DATA FOR THIS TASK

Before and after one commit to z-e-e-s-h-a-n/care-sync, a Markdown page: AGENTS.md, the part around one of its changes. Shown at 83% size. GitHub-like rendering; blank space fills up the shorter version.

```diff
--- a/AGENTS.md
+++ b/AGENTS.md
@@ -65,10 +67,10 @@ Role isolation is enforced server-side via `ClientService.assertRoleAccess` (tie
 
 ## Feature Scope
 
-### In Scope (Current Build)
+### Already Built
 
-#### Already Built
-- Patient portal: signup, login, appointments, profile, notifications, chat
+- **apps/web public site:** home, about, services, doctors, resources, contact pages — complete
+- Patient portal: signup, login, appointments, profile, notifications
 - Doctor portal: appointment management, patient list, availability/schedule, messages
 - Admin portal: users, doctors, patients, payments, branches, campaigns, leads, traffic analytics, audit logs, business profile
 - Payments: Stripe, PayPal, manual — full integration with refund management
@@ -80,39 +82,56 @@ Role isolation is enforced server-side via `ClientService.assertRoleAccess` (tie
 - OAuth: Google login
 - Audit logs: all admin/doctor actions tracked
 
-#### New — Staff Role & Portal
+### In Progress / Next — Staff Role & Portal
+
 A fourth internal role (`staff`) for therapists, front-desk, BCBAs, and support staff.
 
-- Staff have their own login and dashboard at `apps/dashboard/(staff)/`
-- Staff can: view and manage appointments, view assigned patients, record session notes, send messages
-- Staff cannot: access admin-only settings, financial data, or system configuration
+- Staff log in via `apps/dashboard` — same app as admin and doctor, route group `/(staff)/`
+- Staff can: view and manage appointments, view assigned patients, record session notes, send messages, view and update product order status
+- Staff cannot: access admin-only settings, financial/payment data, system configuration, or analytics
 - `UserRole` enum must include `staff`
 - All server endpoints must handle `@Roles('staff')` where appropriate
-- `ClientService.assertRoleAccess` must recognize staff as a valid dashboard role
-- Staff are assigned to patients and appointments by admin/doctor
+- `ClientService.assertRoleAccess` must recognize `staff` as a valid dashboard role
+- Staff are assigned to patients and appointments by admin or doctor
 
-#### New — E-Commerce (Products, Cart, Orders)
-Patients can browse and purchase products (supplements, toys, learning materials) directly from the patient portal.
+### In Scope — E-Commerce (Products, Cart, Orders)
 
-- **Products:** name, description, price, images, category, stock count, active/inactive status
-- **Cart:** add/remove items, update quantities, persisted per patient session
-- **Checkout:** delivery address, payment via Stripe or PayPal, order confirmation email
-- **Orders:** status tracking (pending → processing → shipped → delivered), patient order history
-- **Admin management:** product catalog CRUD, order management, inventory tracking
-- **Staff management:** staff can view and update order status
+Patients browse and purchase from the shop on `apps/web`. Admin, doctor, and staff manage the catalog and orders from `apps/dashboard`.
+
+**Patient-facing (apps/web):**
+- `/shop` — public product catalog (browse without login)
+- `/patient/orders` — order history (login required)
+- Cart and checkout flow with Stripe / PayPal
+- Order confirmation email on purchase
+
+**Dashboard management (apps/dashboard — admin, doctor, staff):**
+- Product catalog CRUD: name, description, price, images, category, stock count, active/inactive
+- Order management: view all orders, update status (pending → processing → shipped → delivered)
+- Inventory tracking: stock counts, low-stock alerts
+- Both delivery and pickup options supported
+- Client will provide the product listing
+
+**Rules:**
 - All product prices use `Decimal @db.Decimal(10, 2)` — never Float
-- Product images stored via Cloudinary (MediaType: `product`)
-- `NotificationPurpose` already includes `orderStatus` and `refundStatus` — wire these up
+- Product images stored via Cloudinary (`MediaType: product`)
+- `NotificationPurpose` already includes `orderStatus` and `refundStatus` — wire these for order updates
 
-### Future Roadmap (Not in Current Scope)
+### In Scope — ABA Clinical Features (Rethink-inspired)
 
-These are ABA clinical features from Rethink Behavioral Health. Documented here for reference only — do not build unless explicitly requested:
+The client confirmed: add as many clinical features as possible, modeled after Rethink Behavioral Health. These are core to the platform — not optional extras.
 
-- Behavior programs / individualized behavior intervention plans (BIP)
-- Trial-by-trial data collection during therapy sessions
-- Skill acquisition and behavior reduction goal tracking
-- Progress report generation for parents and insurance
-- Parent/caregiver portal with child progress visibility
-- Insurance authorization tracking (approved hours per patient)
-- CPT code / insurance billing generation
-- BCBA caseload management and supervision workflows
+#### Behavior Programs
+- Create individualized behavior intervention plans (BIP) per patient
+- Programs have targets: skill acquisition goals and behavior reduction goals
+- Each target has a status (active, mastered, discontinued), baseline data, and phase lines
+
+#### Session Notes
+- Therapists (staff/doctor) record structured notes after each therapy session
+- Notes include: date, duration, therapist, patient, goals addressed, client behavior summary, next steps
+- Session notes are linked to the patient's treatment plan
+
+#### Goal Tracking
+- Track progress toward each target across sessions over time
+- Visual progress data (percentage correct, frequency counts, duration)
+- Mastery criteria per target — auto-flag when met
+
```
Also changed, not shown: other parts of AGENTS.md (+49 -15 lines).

TASK DIRECTIONS
Check each line above for the string "catalog", then copy the ones that have it.

SOLUTION TO THE PROBLEM
-- **Admin management:** product catalog CRUD, order management, inventory tracking
+Patients browse and purchase from the shop on `apps/web`. Admin, doctor, and staff manage the catalog and orders from `apps/dashboard`.
+- `/shop` — public product catalog (browse without login)
+- Product catalog CRUD: name, description, price, images, category, stock count, active/inactive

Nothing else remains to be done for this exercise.